    Our Privacy Policy link includes the word 'Privacy' and can be easily be found on the page specified above.

    You will be notified of any Privacy Policy changes:
    • On our Privacy Policy Page
    Can change your personal information:
    • By emailing us

    How does our site handle Do Not Track signals?

    We honor Do Not Track signals and Do Not Track, plant cookies, or use advertising when a Do Not Track (DNT) browser mechanism is in place.

    Does our site allow third-party behavioral tracking?

    It's also important to note that we allow third-party behavioral tracking

    COPPA (Children Online Privacy Protection Act)

    When it comes to the collection of personal information from children under the age of 13 years old, the Children's Online Privacy Protection Act (COPPA) puts parents in control. The Federal Trade Commission, United States' consumer protection agency, enforces the COPPA Rule, which spells out what operators of websites and online services must do to protect children's privacy and safety online.

    We do not specifically market to children under the age of 13 years old.

    Fair Information Practices

    The Fair Information Practices Principles form the backbone of privacy law in the United States and the concepts they include have played a significant role in the development of data protection laws around the globe. Understanding the Fair Information Practice Principles and how they should be implemented is critical to comply with the various privacy laws that protect personal information.

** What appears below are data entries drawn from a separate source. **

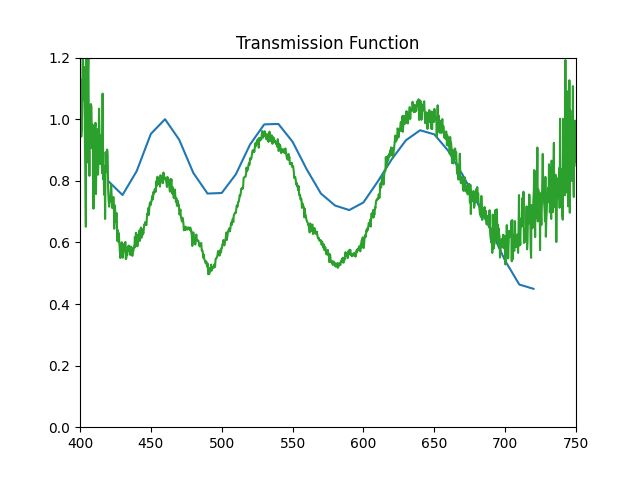
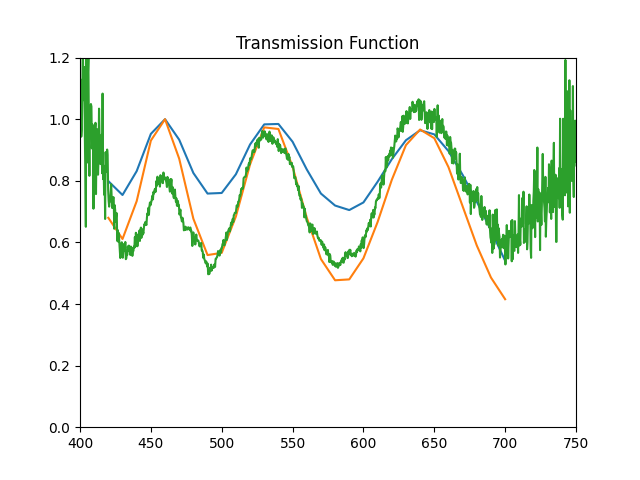
add contour plots, solved angle problem

diff --git a/LaserDiffractionTest.py b/LaserDiffractionTest.py
@@ -9,32 +9,25 @@ nm=10**-9
 cm=10**-2
 
 wavelength=633*nm
-input=input_parameters(wavelength,0.05,np.radians(-8.54),np.radians(-8.54),20*um)
-output=output_parameters(0.5,0,0,200)
+input=input_parameters(wavelength,0.05,np.radians(8.54),np.radians(-8.54),20*um)
+output=output_parameters(0.2,np.radians(8.54),np.radians(-8.54),200)
 
 screen_distance=7
-x_distance=screen_distance*np.tan(output.angle_x_array)
-y_distance=screen_distance*np.tan(output.angle_y_array)
-x_distance=output.angle_x_array_deg
-y_distance=output.angle_y_array_deg
+x_distance=np.degrees(output.angle_x_array_meshed)
+y_distance=np.degrees(output.angle_y_array_meshed)
+x_distance=screen_distance*np.tan(output.angle_x_array_meshed)
+y_distance=screen_distance*np.tan(output.angle_y_array_meshed)
 
 #Red Laser On Direction
+
 dmd=DMD_parameters('Standard',10.8*um,0.98,np.radians(12))
 [diffraction_image_on, _, E2_grating_on, E2_envelope_on] = calculate_diffraction_pattern_image(input, output,
                                                                                                     dmd)
-#Red Laser Off Direction
-dmd=DMD_parameters('Standard',10.8*um,0.98,np.radians(-12))
-[diffraction_image_off, _, E2_grating_off, E2_envelope_off] = calculate_diffraction_pattern_image(input, output,
-                                                                                                    dmd)
-#Red Laser On Direction
-dmd=DMD_parameters('Standard',10.8*um,0.98,np.radians(0))
-[diffraction_image_0, _, E2_grating_0, E2_envelope_0] = calculate_diffraction_pattern_image(input, output,
-                                                                                                    dmd)
 #plot results
 fig, ((ax1, ax2), (ax3, ax4)) = plt.subplots(2, 2)
-im1=ax1.imshow(E2_grating_on+E2_grating_off+E2_grating_0,extent=(x_distance[0],x_distance[-1],y_distance[0],y_distance[-1]))
-im2=ax2.imshow(E2_envelope_on+E2_envelope_off+E2_envelope_0,extent=(x_distance[0],x_distance[-1],y_distance[0],y_distance[-1]))
-im3=ax3.imshow(diffraction_image_on+diffraction_image_off+diffraction_image_0,extent=(x_distance[0],x_distance[-1],y_distance[0],y_distance[-1]), vmin=0, vmax=10)
+im1=ax1.contourf(x_distance,y_distance,E2_grating_on,500)
+im2=ax2.contourf(x_distance,y_distance,E2_envelope_on,500)
+im3=ax3.contourf(x_distance,y_distance,diffraction_image_on,500,vmax=5)
 #ax2.grid(color='w', linestyle='-', linewidth=2)
 fig.colorbar(im1, ax=ax1)
 fig.colorbar(im2, ax=ax2)
@@ -44,6 +37,91 @@ ax1.set_title('Grating Orders')
 ax2.set_title('Mirror Envelope')
 ax3.set_title('Combined Diffraction Pattern')
 plt.show()
-fig.savefig('Red.png')
+fig.savefig('Red_on.png')
 
-#
+ #Red Laser Off Direction
+dmd=DMD_parameters('Standard',10.8*um,0.98,np.radians(-12))
+output=output_parameters(0.2,np.radians(-22),np.radians(22),200)
+screen_distance=7
+x_distance=np.degrees(output.angle_x_array_meshed)
+y_distance=np.degrees(output.angle_y_array_meshed)
+# x_distance=screen_distance*np.tan(output.angle_x_array_meshed)
+# y_distance=screen_distance*np.tan(output.angle_y_array_meshed)
+[diffraction_image_off, _, E2_grating_off, E2_envelope_off] = calculate_diffraction_pattern_image(input, output,
+                                                                                                     dmd)
+
+#plot results
+fig, ((ax1, ax2), (ax3, ax4)) = plt.subplots(2, 2)
+im1=ax1.contourf(x_distance,y_distance,E2_grating_off,500)
+im2=ax2.contourf(x_distance,y_distance,E2_envelope_off,500)
+im3=ax3.contourf(x_distance,y_distance,diffraction_image_off,500,vmax=5)
+#ax2.grid(color='w', linestyle='-', linewidth=2)
+fig.colorbar(im1, ax=ax1)
+fig.colorbar(im2, ax=ax2)
+fig.colorbar(im3, ax=ax3)
+
+ax1.set_title('Grating Orders')
+ax2.set_title('Mirror Envelope')
+ax3.set_title('Combined Diffraction Pattern')
+plt.show()
+fig.savefig('Red_off.png')
+
+####################Green
+
+wavelength=533*nm
+input=input_parameters(wavelength,0.05,np.radians(8.54),np.radians(-8.54),20*um)
+output=output_parameters(0.2,np.radians(8.54),np.radians(-8.54),200)
+
+screen_distance=7
+x_distance=np.degrees(output.angle_x_array_meshed)
+y_distance=np.degrees(output.angle_y_array_meshed)
+x_distance=screen_distance*np.tan(output.angle_x_array_meshed)
+y_distance=screen_distance*np.tan(output.angle_y_array_meshed)
+
+#Green Laser On Direction
+
+dmd=DMD_parameters('Standard',10.8*um,0.98,np.radians(12))
+[diffraction_image_on, _, E2_grating_on, E2_envelope_on] = calculate_diffraction_pattern_image(input, output,
+                                                                                                    dmd)
+#plot results
+fig, ((ax1, ax2), (ax3, ax4)) = plt.subplots(2, 2)
+im1=ax1.contourf(x_distance,y_distance,E2_grating_on,500)
+im2=ax2.contourf(x_distance,y_distance,E2_envelope_on,500)
+im3=ax3.contourf(x_distance,y_distance,diffraction_image_on,500,vmax=5)
+#ax2.grid(color='w', linestyle='-', linewidth=2)
+fig.colorbar(im1, ax=ax1)
+fig.colorbar(im2, ax=ax2)
+fig.colorbar(im3, ax=ax3)
+
+ax1.set_title('Grating Orders')
+ax2.set_title('Mirror Envelope')
+ax3.set_title('Combined Diffraction Pattern')
+plt.show()
+fig.savefig('Green_on.png')
+
+ #Green Laser Off Direction
+dmd=DMD_parameters('Standard',10.8*um,0.98,np.radians(-12))
+output=output_parameters(0.2,np.radians(-22),np.radians(22),200)
+screen_distance=7
+x_distance=np.degrees(output.angle_x_array_meshed)
+y_distance=np.degrees(output.angle_y_array_meshed)
+# x_distance=screen_distance*np.tan(output.angle_x_array_meshed)
+# y_distance=screen_distance*np.tan(output.angle_y_array_meshed)
+[diffraction_image_off, _, E2_grating_off, E2_envelope_off] = calculate_diffraction_pattern_image(input, output,
+                                                                                                     dmd)
+
+#plot results
+fig, ((ax1, ax2), (ax3, ax4)) = plt.subplots(2, 2)
+im1=ax1.contourf(x_distance,y_distance,E2_grating_off,500)
+im2=ax2.contourf(x_distance,y_distance,E2_envelope_off,500)
+im3=ax3.contourf(x_distance,y_distance,diffraction_image_off,500,vmax=5)
+#ax2.grid(color='w', linestyle='-', linewidth=2)
+fig.colorbar(im1, ax=ax1)
+fig.colorbar(im2, ax=ax2)
+fig.colorbar(im3, ax=ax3)
+
+ax1.set_title('Grating Orders')
+ax2.set_title('Mirror Envelope')
+ax3.set_title('Combined Diffraction Pattern')
+plt.show()
+fig.savefig('Green_off.png')

diff --git a/main.py b/main.py
@@ -27,7 +27,7 @@ for i in np.arange(np.size(wavelengths)):
      [diffraction_image,total_power_collected,E2_grating,E2_envelope]=calculate_diffraction_pattern_image(input, output, dmd)
      transmission_collected[i] = total_power_collected
 
-     [diffraction_image_int,total_power_collected_integrated,E2_grating_int,E2_envelope_int]=diff_image_integrated_input_NA(input, output, dmd, 20) # 20-50 ok
+     [diffraction_image_int,total_power_collected_integrated,E2_grating_int,E2_envelope_int]=diff_image_integrated_input_NA(input, output, dmd, 1) # 20-50 ok
      transmission_collected_integrated[i] = total_power_collected_integrated
      print('Wavelength =' +str(input.wavelength/nm)+'nm')
 
@@ -38,9 +38,9 @@ transmission_experimental=experimental_data.loc[:,'Transmission'].to_numpy()
 
 #plot results
 fig, ((ax1, ax2), (ax3, ax4)) = plt.subplots(2, 2)
-im1=ax1.imshow(E2_grating,extent=(output.angle_x_array_deg[0],output.angle_x_array_deg[-1],output.angle_y_array_deg[0],output.angle_y_array_deg[-1]))
-im2=ax2.imshow(E2_envelope,extent=(output.angle_x_array_deg[0],output.angle_x_array_deg[-1],output.angle_y_array_deg[0],output.angle_y_array_deg[-1]))
-im3=ax3.imshow(diffraction_image,extent=(output.angle_x_array_deg[0],output.angle_x_array_deg[-1],output.angle_y_array_deg[0],output.angle_y_array_deg[-1]))
+im1=ax1.contourf(np.degrees(output.angle_x_array_meshed),np.degrees(output.angle_y_array_meshed),E2_grating,500)
+im2=ax2.contourf(np.degrees(output.angle_x_array_meshed),np.degrees(output.angle_y_array_meshed),E2_envelope,500)
+im3=ax3.contourf(np.degrees(output.angle_x_array_meshed),np.degrees(output.angle_y_array_meshed),diffraction_image,500)
 
 ax4.plot(wavelengths/nm,transmission_collected/max(transmission_collected))
 ax4.plot(wavelengths_experimental,transmission_experimental)
@@ -54,12 +54,12 @@ fig.colorbar(im3, ax=ax3)
 ax1.set_title('Grating Orders')
 ax2.set_title('Mirror Envelope')
 ax3.set_title('Combined Diffraction Pattern')
-fig.savefig('Figure_single.png')
+#fig.savefig('Figure_single.png')
 
 fig, ((ax1, ax2), (ax3, ax4)) = plt.subplots(2, 2)
-im1=ax1.imshow(E2_grating_int,extent=(output.angle_x_array_deg[0],output.angle_x_array_deg[-1],output.angle_y_array_deg[0],output.angle_y_array_deg[-1]))
-im2=ax2.imshow(E2_envelope_int,extent=(output.angle_x_array_deg[0],output.angle_x_array_deg[-1],output.angle_y_array_deg[0],output.angle_y_array_deg[-1]))
-im3=ax3.imshow(diffraction_image_int,extent=(output.angle_x_array_deg[0],output.angle_x_array_deg[-1],output.angle_y_array_deg[0],output.angle_y_array_deg[-1]))
+im1=ax1.contourf(np.degrees(output.angle_x_array_meshed),np.degrees(output.angle_y_array_meshed),E2_grating_int,100)
+im2=ax2.contourf(np.degrees(output.angle_x_array_meshed),np.degrees(output.angle_y_array_meshed),E2_envelope_int,100)
+im3=ax3.contourf(np.degrees(output.angle_x_array_meshed),np.degrees(output.angle_y_array_meshed),diffraction_image_int,100)
 ax4.plot(wavelengths/nm,transmission_collected_integrated/max(transmission_collected_integrated))
 ax4.plot(wavelengths_experimental,transmission_experimental)
 ax4.set_xlim((420,700))
@@ -72,7 +72,7 @@ fig.colorbar(im3, ax=ax3)
 ax1.set_title('Grating Orders')
 ax2.set_title('Mirror Envelope')
 ax3.set_title('Combined Diffraction Pattern')
-fig.savefig('Figure_integrated.png')
+#fig.savefig('Figure_integrated.png')
 
 
 
@@ -83,6 +83,6 @@ plt.plot(wavelengths_experimental,transmission_experimental)
 plt.xlim((400,750))
 plt.ylim((0,1.2))
 plt.title('Transmission Function')
-fig.savefig('Transmission_Plot.png')
+#fig.savefig('Transmission_Plot.png')
 plt.show()
 

diff --git a/functions.py b/functions.py
@@ -12,8 +12,6 @@ import time
 # sort normalization of E so that can calculate total power, and transmission as a percentage.
 # speed up timing
 # run other tests e.g. transmission vs NA, vs beam size, vs beam angle
-# save figures?
-#check mirror off direction
 #scaling of power/transmission
 
 class DMD_parameters:
@@ -64,7 +62,7 @@ class output_parameters:
 class vector:
     def __init__(self, angle_x, angle_y, direction):
         self.z = direction*1 / \
-            np.sqrt(np.tan(angle_x)** 2 + np.tan(angle_y) ** 2 + 1)
+            np.sqrt(1-np.tan(angle_x)** 2-np.tan(angle_y) ** 2)
         self.x = self.z * np.tan(angle_x)
         self.y = self.z * np.tan(angle_y)
 
@@ -73,7 +71,7 @@ def envelope_function(input, output, dmd):
     #https://www.biorxiv.org/content/10.1101/2020.10.02.323527v1.supplementary-material
     #https://www.biorxiv.org/content/10.1101/2020.07.27.223941v3.supplementary-material
 
-    #doesnt work for all mirror angles
+    #doesnt work for all mirror angles DO NOT TRUST THIS!!!!!!!!
     w = dmd.mirror_width
     c = np.cos(dmd.tilt_angle)
     s = np.sin(dmd.tilt_angle)
@@ -81,8 +79,8 @@ def envelope_function(input, output, dmd):
     b = output.beam_vector
     diff = [a.x-b.x, a.y-b.y, a.z-b.z]
 
-    f1 = diff[0]*0.5*(1+c)+diff[1]*-0.5*(1-c)+diff[2]*(s/np.sqrt(2))
-    f2 = diff[0] * -0.5 * (1 - c) + diff[1] * 0.5 * (1 + c) + diff[2] * ( s / np.sqrt(2))
+    f1 = diff[0]*0.5*(1+c)+diff[1]*0.5*(1-c)+diff[2]*(-s/np.sqrt(2))
+    f2 = diff[0] * 0.5 * (1 - c) + diff[1] * 0.5 * (1 + c) + diff[2] * ( s / np.sqrt(2))
 
     A = np.pi*f1*w/input.wavelength
     B = np.pi * f2*w/ input.wavelength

    In order to be in line with Fair Information Practices we will take the following responsive action, should a data breach occur:
    We will notify the users via in-site notification
    • Within 7 business days

    We also agree to the Individual Redress Principle which requires that individuals have the right to legally pursue enforceable rights against data collectors and processors who fail to adhere to the law. This principle requires not only that individuals have enforceable rights against data users, but also that individuals have recourse to courts or government agencies to investigate and/or prosecute non-compliance by data processors.

    CAN SPAM Act

    The CAN-SPAM Act is a law that sets the rules for commercial email, establishes requirements for commercial messages, gives recipients the right to have emails stopped from being sent to them, and spells out tough penalties for violations.

    We collect your email address in order to:
    • Send information, respond to inquiries, and/or other requests or questions

    To be in accordance with CANSPAM, we agree to the following:
    • Not use false or misleading subjects or email addresses.
    • Identify the message as an advertisement in some reasonable way.
    • Include the physical address of our business or site headquarters.
    • Monitor third-party email marketing services for compliance, if one is used.
    • Honor opt-out/unsubscribe requests quickly.
    • Allow users to unsubscribe by using the link at the bottom of each email.

    If at any time you would like to unsubscribe from receiving future emails, you can email us at
    info★ (replace ★ with at-mark) and we will promptly remove you from ALL correspondence.

    Contacting Us

Copyright© SHINSEI INTERNATIONAL TAX CO. All Rights Reserved.